Goal of the exercise:
Among the records below, which lines contain the string "mxPoint"? Report them.

*** Opening The data ***

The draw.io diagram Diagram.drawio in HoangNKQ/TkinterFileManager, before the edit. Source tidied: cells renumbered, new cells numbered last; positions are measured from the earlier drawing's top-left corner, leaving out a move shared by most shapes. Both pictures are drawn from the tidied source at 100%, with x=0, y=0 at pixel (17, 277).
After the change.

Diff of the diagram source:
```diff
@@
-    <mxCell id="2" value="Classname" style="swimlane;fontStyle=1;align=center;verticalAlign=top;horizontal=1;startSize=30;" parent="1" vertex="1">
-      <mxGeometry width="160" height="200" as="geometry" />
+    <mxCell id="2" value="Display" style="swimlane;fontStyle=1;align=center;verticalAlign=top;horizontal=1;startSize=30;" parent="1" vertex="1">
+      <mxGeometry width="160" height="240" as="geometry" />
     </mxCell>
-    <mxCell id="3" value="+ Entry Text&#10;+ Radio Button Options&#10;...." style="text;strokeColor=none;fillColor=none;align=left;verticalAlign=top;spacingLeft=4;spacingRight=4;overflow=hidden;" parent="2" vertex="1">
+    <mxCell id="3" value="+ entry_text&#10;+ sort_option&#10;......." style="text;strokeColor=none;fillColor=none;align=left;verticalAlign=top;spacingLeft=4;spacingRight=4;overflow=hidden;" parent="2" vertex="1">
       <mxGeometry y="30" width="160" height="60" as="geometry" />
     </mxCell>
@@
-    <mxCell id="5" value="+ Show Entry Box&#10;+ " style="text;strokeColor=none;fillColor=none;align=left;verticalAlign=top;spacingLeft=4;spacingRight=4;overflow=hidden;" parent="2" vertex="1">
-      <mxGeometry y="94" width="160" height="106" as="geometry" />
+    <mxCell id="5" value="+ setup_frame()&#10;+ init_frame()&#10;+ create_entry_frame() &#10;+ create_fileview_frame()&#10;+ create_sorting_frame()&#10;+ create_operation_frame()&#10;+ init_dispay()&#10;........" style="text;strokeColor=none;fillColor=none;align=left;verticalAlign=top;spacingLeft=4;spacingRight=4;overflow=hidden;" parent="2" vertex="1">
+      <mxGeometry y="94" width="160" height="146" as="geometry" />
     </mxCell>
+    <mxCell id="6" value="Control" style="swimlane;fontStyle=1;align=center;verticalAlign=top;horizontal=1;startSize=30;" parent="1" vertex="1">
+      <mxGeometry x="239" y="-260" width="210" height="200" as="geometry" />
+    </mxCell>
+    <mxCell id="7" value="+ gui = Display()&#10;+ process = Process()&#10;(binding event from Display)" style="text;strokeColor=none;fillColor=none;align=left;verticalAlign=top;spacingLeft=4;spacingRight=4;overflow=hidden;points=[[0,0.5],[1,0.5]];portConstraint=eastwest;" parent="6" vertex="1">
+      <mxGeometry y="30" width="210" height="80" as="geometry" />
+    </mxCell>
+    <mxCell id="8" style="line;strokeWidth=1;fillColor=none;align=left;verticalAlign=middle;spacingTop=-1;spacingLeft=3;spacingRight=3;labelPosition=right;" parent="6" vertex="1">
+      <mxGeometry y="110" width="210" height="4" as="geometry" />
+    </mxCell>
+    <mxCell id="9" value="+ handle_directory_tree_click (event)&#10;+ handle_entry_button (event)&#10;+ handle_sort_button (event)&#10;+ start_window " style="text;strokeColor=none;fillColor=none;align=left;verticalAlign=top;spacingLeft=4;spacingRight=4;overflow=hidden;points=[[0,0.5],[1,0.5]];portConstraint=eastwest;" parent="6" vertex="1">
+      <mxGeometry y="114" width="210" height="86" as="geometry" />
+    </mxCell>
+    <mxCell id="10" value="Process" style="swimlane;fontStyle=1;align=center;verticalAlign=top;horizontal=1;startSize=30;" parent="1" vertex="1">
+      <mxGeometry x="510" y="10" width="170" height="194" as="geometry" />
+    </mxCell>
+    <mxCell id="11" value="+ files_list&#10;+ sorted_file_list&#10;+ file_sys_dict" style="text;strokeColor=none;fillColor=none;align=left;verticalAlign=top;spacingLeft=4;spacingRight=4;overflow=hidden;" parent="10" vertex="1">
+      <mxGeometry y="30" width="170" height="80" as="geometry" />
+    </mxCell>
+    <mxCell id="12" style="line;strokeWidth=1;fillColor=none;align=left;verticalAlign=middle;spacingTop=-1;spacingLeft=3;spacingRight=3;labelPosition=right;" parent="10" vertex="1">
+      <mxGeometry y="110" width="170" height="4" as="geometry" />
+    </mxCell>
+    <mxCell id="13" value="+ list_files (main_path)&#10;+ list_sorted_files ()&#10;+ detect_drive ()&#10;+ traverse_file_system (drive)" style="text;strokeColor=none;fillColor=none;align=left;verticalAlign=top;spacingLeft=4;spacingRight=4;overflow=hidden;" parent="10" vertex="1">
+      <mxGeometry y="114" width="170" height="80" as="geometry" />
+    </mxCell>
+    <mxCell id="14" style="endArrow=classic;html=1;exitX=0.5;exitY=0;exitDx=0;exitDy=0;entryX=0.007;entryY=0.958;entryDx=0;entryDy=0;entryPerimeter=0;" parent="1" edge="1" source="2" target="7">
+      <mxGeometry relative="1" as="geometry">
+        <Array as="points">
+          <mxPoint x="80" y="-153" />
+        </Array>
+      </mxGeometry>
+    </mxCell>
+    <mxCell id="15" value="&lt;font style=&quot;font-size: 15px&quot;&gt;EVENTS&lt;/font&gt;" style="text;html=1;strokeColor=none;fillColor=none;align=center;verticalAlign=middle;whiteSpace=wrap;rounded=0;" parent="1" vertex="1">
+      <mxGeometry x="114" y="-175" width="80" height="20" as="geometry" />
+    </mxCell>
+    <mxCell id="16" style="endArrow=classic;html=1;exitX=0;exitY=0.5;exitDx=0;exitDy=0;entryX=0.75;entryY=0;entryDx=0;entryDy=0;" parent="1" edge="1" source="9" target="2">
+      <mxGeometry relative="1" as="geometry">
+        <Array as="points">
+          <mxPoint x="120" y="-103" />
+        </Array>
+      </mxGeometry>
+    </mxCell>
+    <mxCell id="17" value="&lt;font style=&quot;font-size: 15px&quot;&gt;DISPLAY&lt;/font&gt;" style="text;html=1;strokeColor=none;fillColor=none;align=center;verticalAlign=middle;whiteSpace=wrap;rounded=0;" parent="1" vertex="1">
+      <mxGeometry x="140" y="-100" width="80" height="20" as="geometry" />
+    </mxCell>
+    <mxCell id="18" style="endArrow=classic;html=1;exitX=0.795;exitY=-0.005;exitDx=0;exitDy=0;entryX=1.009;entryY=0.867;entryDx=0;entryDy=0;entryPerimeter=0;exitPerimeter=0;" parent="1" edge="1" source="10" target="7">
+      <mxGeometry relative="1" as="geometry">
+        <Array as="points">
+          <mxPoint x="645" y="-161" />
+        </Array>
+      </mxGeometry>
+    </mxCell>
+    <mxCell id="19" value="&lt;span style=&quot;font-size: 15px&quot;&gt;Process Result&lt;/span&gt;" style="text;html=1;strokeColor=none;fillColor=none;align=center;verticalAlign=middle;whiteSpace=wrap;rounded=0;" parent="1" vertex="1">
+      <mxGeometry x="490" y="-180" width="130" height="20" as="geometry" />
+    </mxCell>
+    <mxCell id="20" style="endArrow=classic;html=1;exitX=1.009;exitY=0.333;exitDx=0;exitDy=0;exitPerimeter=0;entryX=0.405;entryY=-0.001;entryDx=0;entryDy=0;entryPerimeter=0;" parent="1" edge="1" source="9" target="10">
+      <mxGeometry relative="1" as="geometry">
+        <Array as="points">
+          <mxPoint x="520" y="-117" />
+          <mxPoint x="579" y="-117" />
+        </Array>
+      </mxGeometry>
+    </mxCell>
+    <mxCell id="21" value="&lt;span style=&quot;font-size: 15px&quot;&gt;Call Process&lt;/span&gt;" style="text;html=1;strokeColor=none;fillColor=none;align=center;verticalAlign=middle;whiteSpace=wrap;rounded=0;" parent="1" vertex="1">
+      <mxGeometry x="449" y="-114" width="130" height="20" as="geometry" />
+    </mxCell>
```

*** Closing The data ***

Exercise solution:
+          <mxPoint x="80" y="-153" />
+          <mxPoint x="120" y="-103" />
+          <mxPoint x="645" y="-161" />
+          <mxPoint x="520" y="-117" />
+          <mxPoint x="579" y="-117" />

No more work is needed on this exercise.